By: Paul von Martels, Vice President Prime and Reverse Mortgage Lending, Equitable Bank
More often, Canadians are choosing to age in place. In fact, 86% of surveyed Canadian boomers resist the idea of moving to a care facility or even to downsizing, preferring to stay in their homes for as long as possible 1. Given this desire and the importance home equity plays in retirement planning, financial advisors are engaging in discussions with their clients earlier about optimal ways to finance this lifestyle decision.
Equitable Bank is supporting clients in this regard through its Reverse Mortgage solution. By accessing a portion of home equity, all at once or through regular advances, Canadians are bridging cash flow needs and enabling tax, government program participation and investment portfolio optimization. Home Equity Lines of Credit (HELOCs) have traditionally been the solution of choice, however for many seniors, the income qualification requirements prove difficult and certain conditions could be problematic. For example, HELOCs can be called by the lender at any time, interest payments must be made monthly, and finally, borrowers are responsible for situations where the HELOC balance exceeds the value of the mortgaged property. Reverse mortgages are designed intentionally to address these limitations. The key HELOC advantage is its cost; with rates at Prime + 50 bps3 and the ability to repay at no cost, HELOCs can be quite cost efficient. To make reverse mortgages more accessible, Equitable Bank has challenged the norm, offering very competitive rates; for example, a 1 year fixed Lump Sum Reverse Mortgage carries an annual rate of 3.94%2 vs. 2.95% on a HELOC3.
The reverse mortgage narrative is changing. The product is better, the rates lower, and more than ever, it serves a critical financial planning need – aging in place. Equitable Bank’s Decumulation lending products are unique, helping clients access equity in unique and low-cost ways.
Below are three common borrower uses:
- Income Supplement
- Debt Refinancing
- Purchasing a New Property
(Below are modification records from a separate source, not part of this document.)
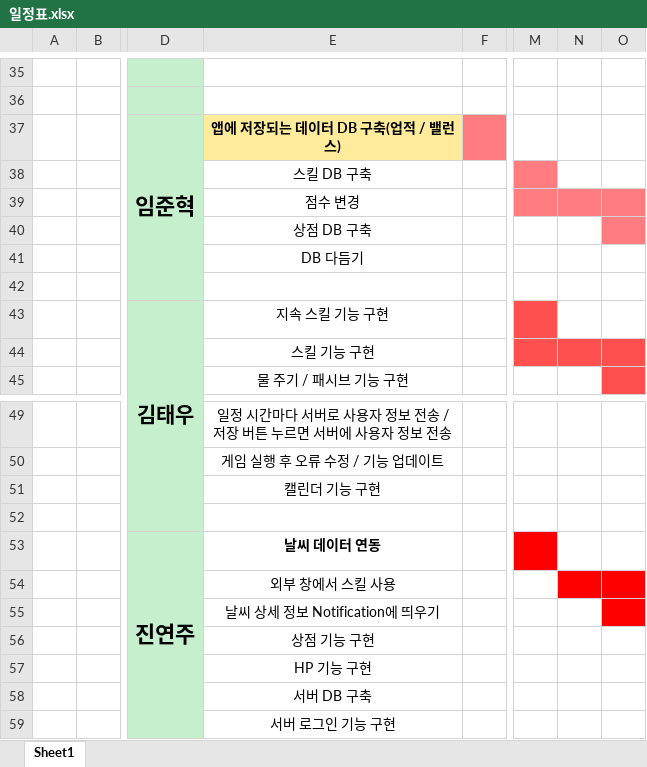
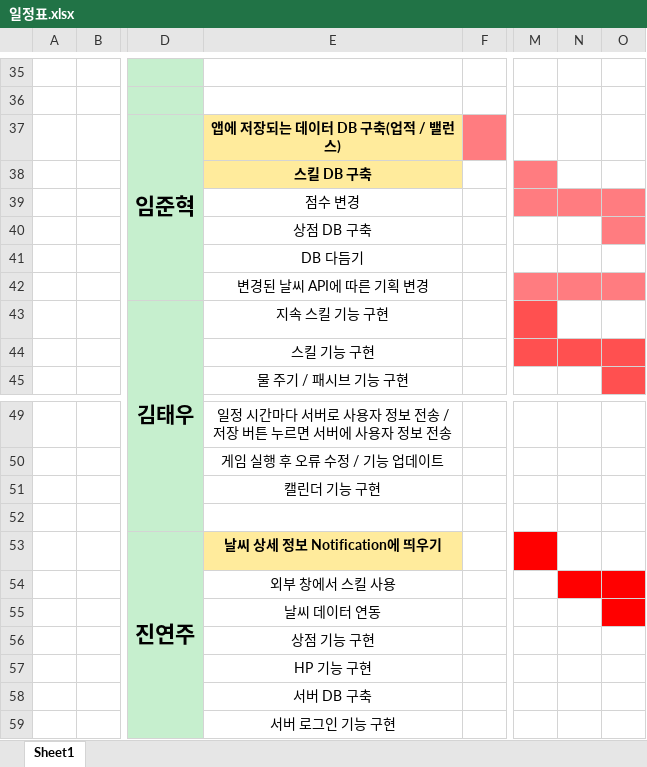
Before and after one commit to Mintsushi/Gaia-Project, an Excel workbook: 문서/일정표.xlsx, sheet Sheet1, drawn as a sheet; only a part is shown, gaps mark what is left out; values as stored, in another font and other column widths than the file's, no borders; the diff names each change by its address in the sheet, - before the commit and + after, or states it on an @@ line.

```diff
--- a/문서/일정표.xlsx (sheet Sheet1)
+++ b/문서/일정표.xlsx (sheet Sheet1)
@@ E38 fill: none → #FFEB9C, bold: off → on @@
-E42: (empty)
+E42: 변경된 날씨 API에 따른 기획 변경
-M42:O42 fill: none
+M42:O42 fill: #FF7C80
-E53: 날씨 데이터 연동
+E53: 날씨 상세 정보 Notification에 띄우기
-E53 fill: none
+E53 fill: #FFEB9C
-E55: 날씨 상세 정보 Notification에 띄우기
+E55: 날씨 데이터 연동
```
Also changed, not shown: 10 other files.
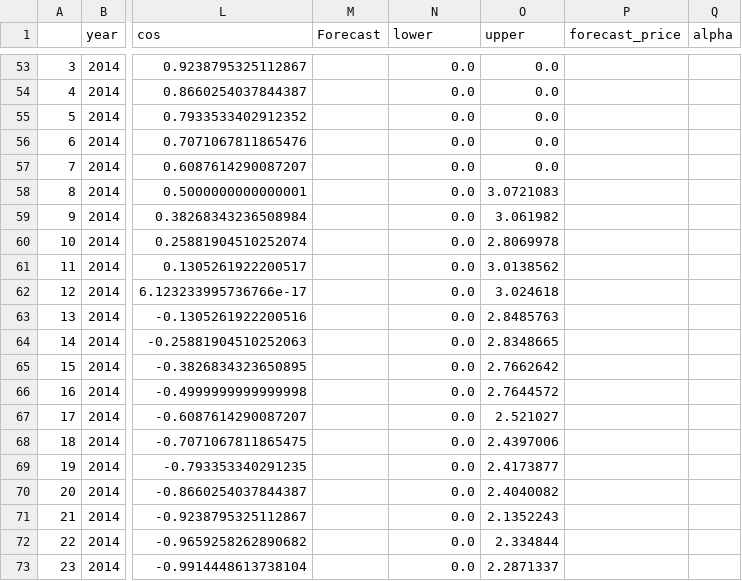
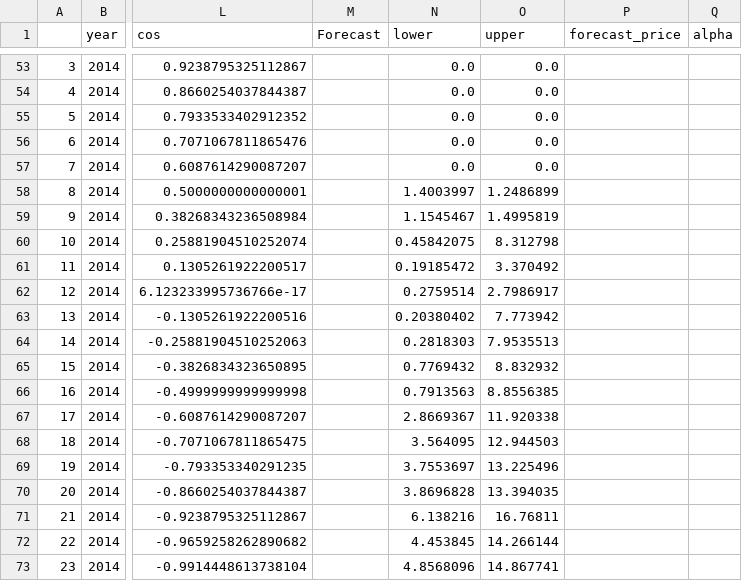
Before and after one commit to SmartGridLab/battery-control-by-reinforcement-learning, a CSV file: test.csv, drawn as a sheet; only a part is shown, gaps mark what is left out; the diff covers the shown part only; the diff names each change by its address in the sheet, - before the commit and + after, or states it on an @@ line.

```diff
--- a/test.csv
+++ b/test.csv
-N58 (lower): 0.0
+N58 (lower): 1.4003997
-O58 (upper): 3.0721083
+O58 (upper): 1.2486899
-N59 (lower): 0.0
+N59 (lower): 1.1545467
-O59 (upper): 3.061982
+O59 (upper): 1.4995819
-N60 (lower): 0.0
+N60 (lower): 0.45842075
-O60 (upper): 2.8069978
+O60 (upper): 8.312798
-N61 (lower): 0.0
+N61 (lower): 0.19185472
-O61 (upper): 3.0138562
+O61 (upper): 3.370492
-N62 (lower): 0.0
+N62 (lower): 0.2759514
-O62 (upper): 3.024618
+O62 (upper): 2.7986917
-N63 (lower): 0.0
+N63 (lower): 0.20380402
-O63 (upper): 2.8485763
+O63 (upper): 7.773942
-N64 (lower): 0.0
+N64 (lower): 0.2818303
-O64 (upper): 2.8348665
+O64 (upper): 7.9535513
-N65 (lower): 0.0
+N65 (lower): 0.7769432
-O65 (upper): 2.7662642
+O65 (upper): 8.832932
-N66 (lower): 0.0
+N66 (lower): 0.7913563
-O66 (upper): 2.7644572
+O66 (upper): 8.8556385
-N67 (lower): 0.0
+N67 (lower): 2.8669367
-O67 (upper): 2.521027
+O67 (upper): 11.920338
-N68 (lower): 0.0
+N68 (lower): 3.564095
-O68 (upper): 2.4397006
+O68 (upper): 12.944503
-N69 (lower): 0.0
+N69 (lower): 3.7553697
-O69 (upper): 2.4173877
+O69 (upper): 13.225496
-N70 (lower): 0.0
+N70 (lower): 3.8696828
-O70 (upper): 2.4040082
+O70 (upper): 13.394035
-N71 (lower): 0.0
+N71 (lower): 6.138216
-O71 (upper): 2.1352243
+O71 (upper): 16.76811
-N72 (lower): 0.0
+N72 (lower): 4.453845
-O72 (upper): 2.334844
+O72 (upper): 14.266144
-N73 (lower): 0.0
+N73 (lower): 4.8568096
-O73 (upper): 2.2871337
+O73 (upper): 14.867741
```
Also changed, not shown: 85 edited cells elsewhere in this file, LUBEresult.csv, 2 other files.
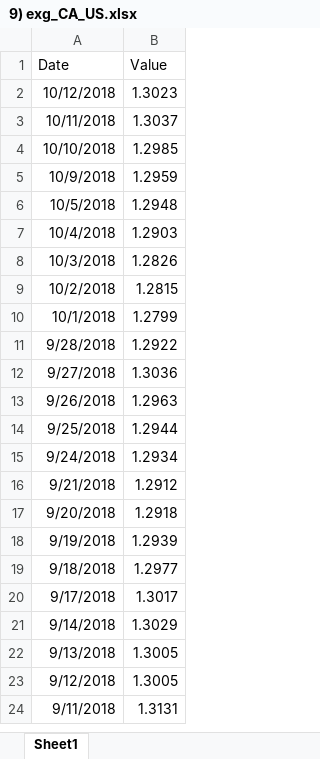
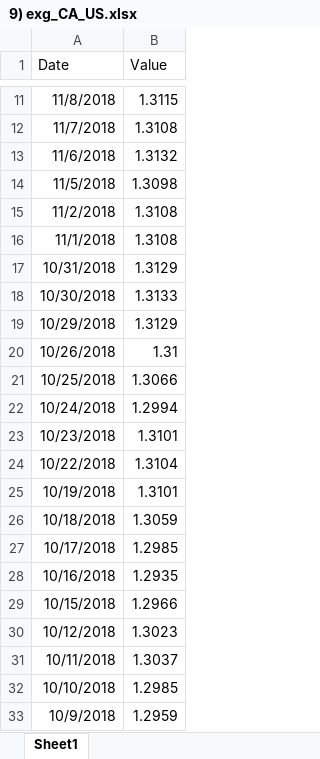
Before and after one commit to SebPouliot/Econ-235, an Excel workbook: Data/9) exg_CA_US.xlsx, sheet Sheet1, drawn as a sheet; only a part is shown, gaps mark what is left out; the shorter side is filled out with more unchanged rows; values as stored, in another font and other column widths than the file's, no borders; the diff covers the shown part only; the diff names each change by its address in the sheet, - before the commit and + after, or states it on an @@ line.

```diff
--- a/Data/9) exg_CA_US.xlsx (sheet Sheet1)
+++ b/Data/9) exg_CA_US.xlsx (sheet Sheet1)
+row 11: 11/8/2018 | 1.3115
+row 12: 11/7/2018 | 1.3108
+row 13: 11/6/2018 | 1.3132
+row 14: 11/5/2018 | 1.3098
+row 15: 11/2/2018 | 1.3108
+row 16: 11/1/2018 | 1.3108
+row 17: 10/31/2018 | 1.3129
+row 18: 10/30/2018 | 1.3133
+row 19: 10/29/2018 | 1.3129
+row 20: 10/26/2018 | 1.31
+row 21: 10/25/2018 | 1.3066
+row 22: 10/24/2018 | 1.2994
+row 23: 10/23/2018 | 1.3101
+row 24: 10/22/2018 | 1.3104
+row 25: 10/19/2018 | 1.3101
+row 26: 10/18/2018 | 1.3059
+row 27: 10/17/2018 | 1.2985
+row 28: 10/16/2018 | 1.2935
+row 29: 10/15/2018 | 1.2966
```
Also changed, not shown: 9 added rows elsewhere in this sheet, Data/9) exg_CH_US.xlsx, Data/9) exg_EU_US.xlsx, 8 other files.
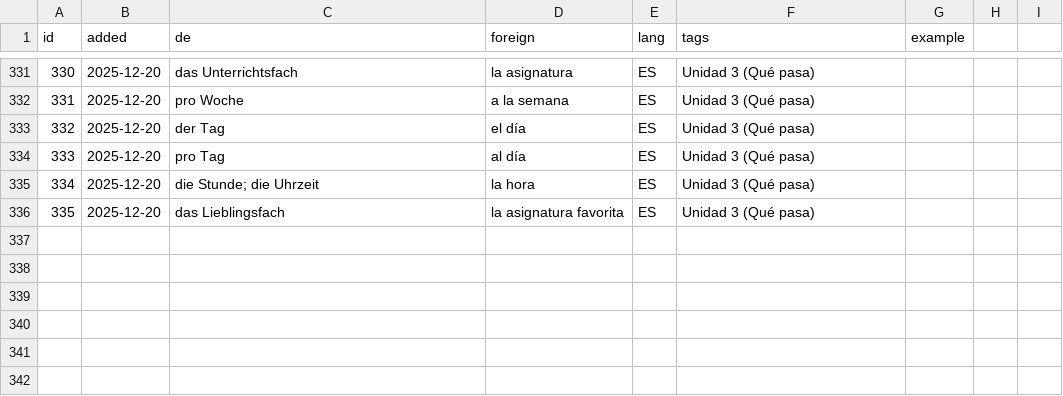
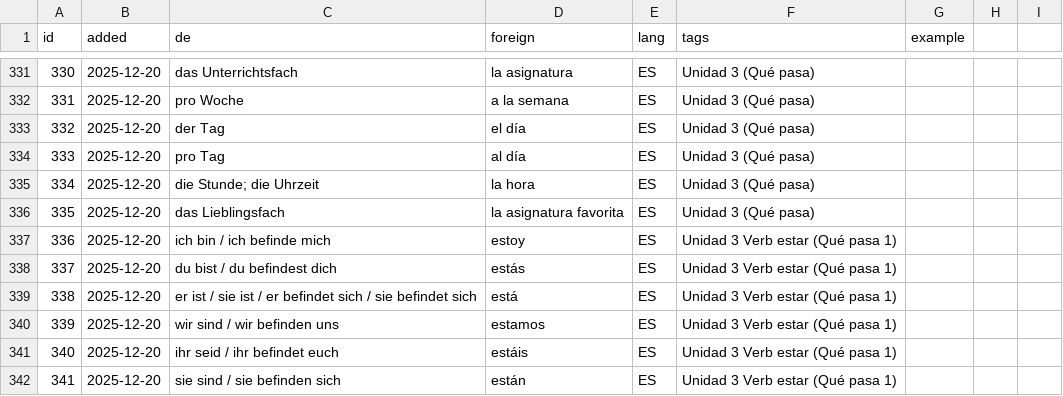
Before and after one commit to mash2209/vokabeltrainer, a CSV file: csv/vocab_kind2.csv, drawn as a sheet; only a part is shown, gaps mark what is left out.

Commit message:
Update vocab_kind2.csv

```diff
--- a/csv/vocab_kind2.csv
+++ b/csv/vocab_kind2.csv
@@ -336 +336,7 @@ id,added,de,foreign,lang,tags,example
 335,2025-12-20,das Lieblingsfach,la asignatura favorita,ES,Unidad 3 (Qué pasa),
+336,2025-12-20,ich bin / ich befinde mich,estoy,ES,Unidad 3 Verb estar (Qué pasa 1),
+337,2025-12-20,du bist / du befindest dich,estás,ES,Unidad 3 Verb estar (Qué pasa 1),
+338,2025-12-20,er ist / sie ist / er befindet sich / sie befindet sich,está,ES,Unidad 3 Verb estar (Qué pasa 1),
+339,2025-12-20,wir sind / wir befinden uns,estamos,ES,Unidad 3 Verb estar (Qué pasa 1),
+340,2025-12-20,ihr seid / ihr befindet euch,estáis,ES,Unidad 3 Verb estar (Qué pasa 1),
+341,2025-12-20,sie sind / sie befinden sich,están,ES,Unidad 3 Verb estar (Qué pasa 1),
```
Clients facing cash flow shortfalls can elect to schedule regular advances from their reverse mortgage, similar to an annuity. This helps with budgeting, better manages interest accumulation, and is often coordinated with a delayed draw-down of an investment portfolio. It’s common that clients take a one-time draw upfront to help pay off higher cost debt or to make some basic home improvements and with the remaining credit limit, schedule regular payments over 5 to 10 years. Should something unexpected occur in your client’s life requiring them to cancel future payments and take all remaining funds as an ad-hoc draw, that’s fine too.
Reverse mortgages are often used as an effective refinancing solution – to payout mortgages requiring regular payments, and/or higher interest-bearing loans like credit cards and private mortgages. For those with no clear repayment path or those simply struggling to make their payments, reverse mortgages can provide (critical) breathing room.
Although less common, borrowers can use funds to purchase a new property, most often to finance the purchase of a smaller home that’s more suitable to aging-in-place. The mortgage can be timed with the purchase, reducing the initial capital outlay.
You can learn more about the Equitable Bank Reverse Mortgage product on our website https://www.equitablebank.ca/residential/reverse-mortgage, or speak with us at firstname.lastname@example.org
About Equitable Group Inc.
Equitable Bank manages over $33 billion in assets and is a wholly-owned subsidiary of Equitable Group Inc. It was founded in 1970 as The Equitable Trust Company and has become Canada’s ninth largest Schedule I bank. Equitable Bank offers a diverse suite of decumulation lending, residential lending, commercial lending, and savings solutions, including high interest savings products and GICs. Through its Decumulation lending suite, Equitable Bank offers innovative credit solutions which unlock real estate equity and cash surrender value equity that has traditionally been difficult or impractical to access